With the pictures excluded, repeat every entry exactly.

TASK INPUTS:
::::

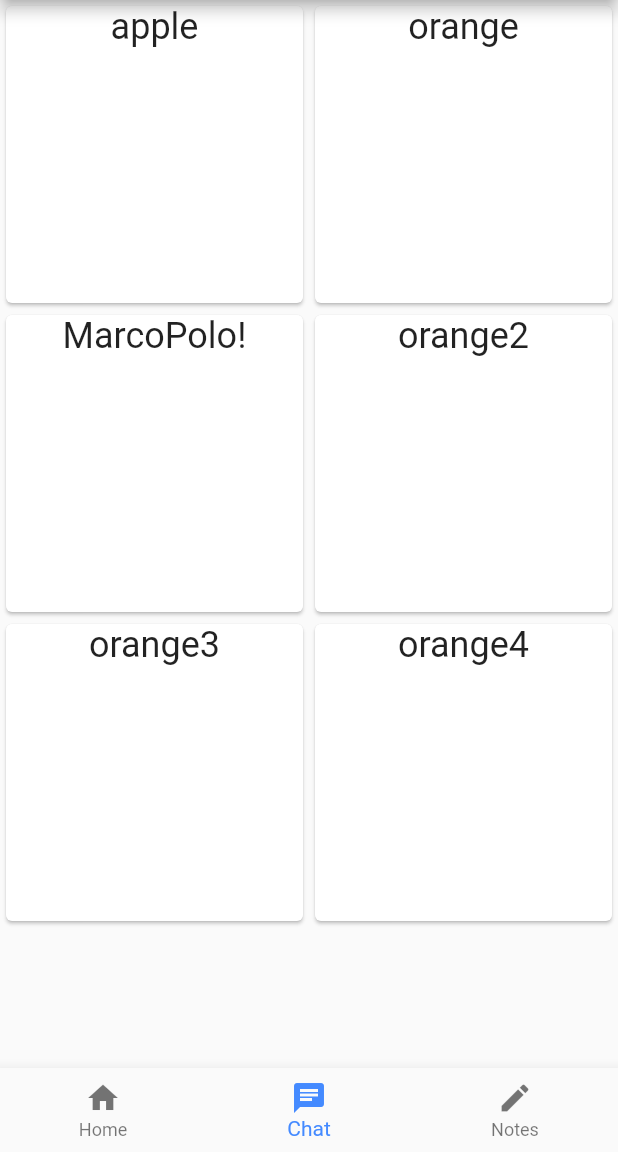
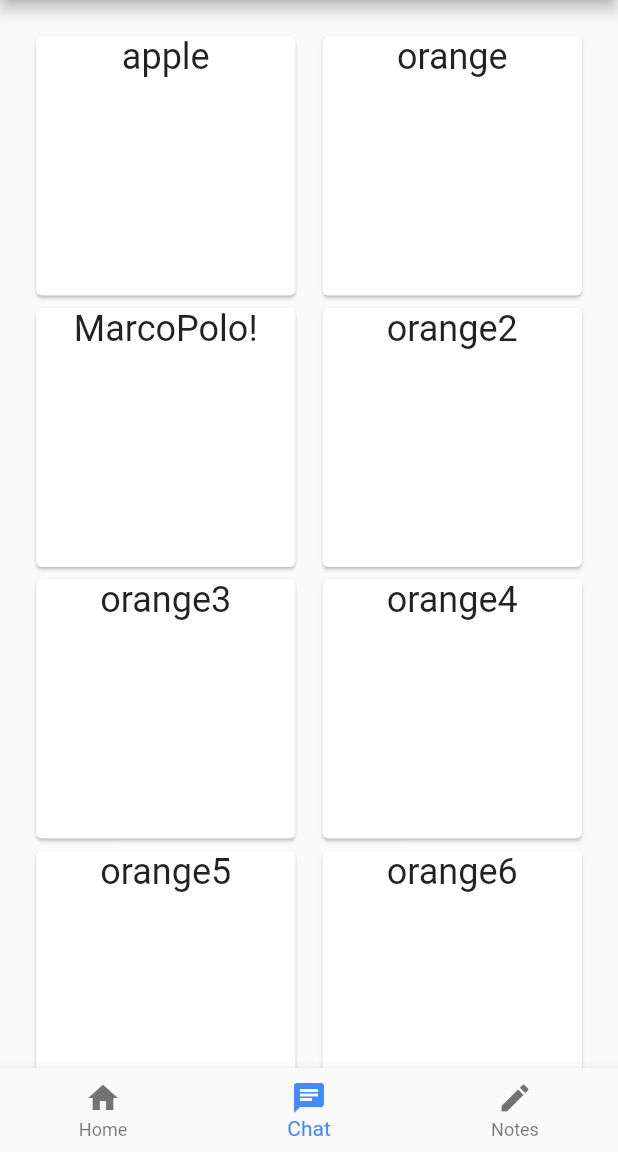
Before and after one commit to KTruong88/phone-assist, a Flutter app: the screen it shows after launch, on a phone screen of 412 x 824 dp, the part 84-1236 px from its top. Run offline on Flutter 3.47's test engine with Material 2 defaults, Android fonts, the phone set to English and light mode, and no system bars; missing offline and left inert: speech_recognition.

Commit message:
Changed GridView to CustomScrollView
Added more widgets for testing and changed to CustomScrollView

```diff
--- a/lib/main.dart
+++ b/lib/main.dart
@@ -14,16 +14,27 @@ class MyApp extends StatelessWidget {
     Widget orange2 = widgetFactory.createWidget('module', 'orange2');
     Widget orange3 = widgetFactory.createWidget('module', 'orange3');
     Widget orange4 = widgetFactory.createWidget('module', 'orange4');
+    Widget orange5 = widgetFactory.createWidget('module', 'orange5');
+    Widget orange6 = widgetFactory.createWidget('module', 'orange6');
 
     return MaterialApp(
       home: Scaffold(
           appBar: AppBar(
             title: Text('Phone Assist'),
           ),
-          body: GridView.count(
-            crossAxisCount: 2,
-            children: <Widget>[apple, orange, marco_polo, orange2, orange3, orange4],
-          ),
+          body: CustomScrollView(
+            primary: false,
+            slivers: <Widget>[
+              SliverPadding(
+                padding: const EdgeInsets.all(20.0),
+                sliver: SliverGrid.count(
+                crossAxisSpacing: 10.0,
+                crossAxisCount: 2,
+                children: <Widget>[apple, orange, marco_polo, orange2, orange3, orange4, orange5, orange6],
+                ),
+               ),
+              ],
+            ),
           bottomNavigationBar: BottomNavbar()),
     );
   }
```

::::

WRITTEN RESPONSE:
Before and after one commit to KTruong88/phone-assist, a Flutter app: the screen it shows after launch, on a phone screen of 412 x 824 dp, the part 84-1236 px from its top. Run offline on Flutter 3.47's test engine with Material 2 defaults, Android fonts, the phone set to English and light mode, and no system bars; missing offline and left inert: speech_recognition.

Commit message:
Changed GridView to CustomScrollView
Added more widgets for testing and changed to CustomScrollView

```diff
--- a/lib/main.dart
+++ b/lib/main.dart
@@ -14,16 +14,27 @@ class MyApp extends StatelessWidget {
     Widget orange2 = widgetFactory.createWidget('module', 'orange2');
     Widget orange3 = widgetFactory.createWidget('module', 'orange3');
     Widget orange4 = widgetFactory.createWidget('module', 'orange4');
+    Widget orange5 = widgetFactory.createWidget('module', 'orange5');
+    Widget orange6 = widgetFactory.createWidget('module', 'orange6');
 
     return MaterialApp(
       home: Scaffold(
           appBar: AppBar(
             title: Text('Phone Assist'),
           ),
-          body: GridView.count(
-            crossAxisCount: 2,
-            children: <Widget>[apple, orange, marco_polo, orange2, orange3, orange4],
-          ),
+          body: CustomScrollView(
+            primary: false,
+            slivers: <Widget>[
+              SliverPadding(
+                padding: const EdgeInsets.all(20.0),
+                sliver: SliverGrid.count(
+                crossAxisSpacing: 10.0,
+                crossAxisCount: 2,
+                children: <Widget>[apple, orange, marco_polo, orange2, orange3, orange4, orange5, orange6],
+                ),
+               ),
+              ],
+            ),
           bottomNavigationBar: BottomNavbar()),
     );
   }
```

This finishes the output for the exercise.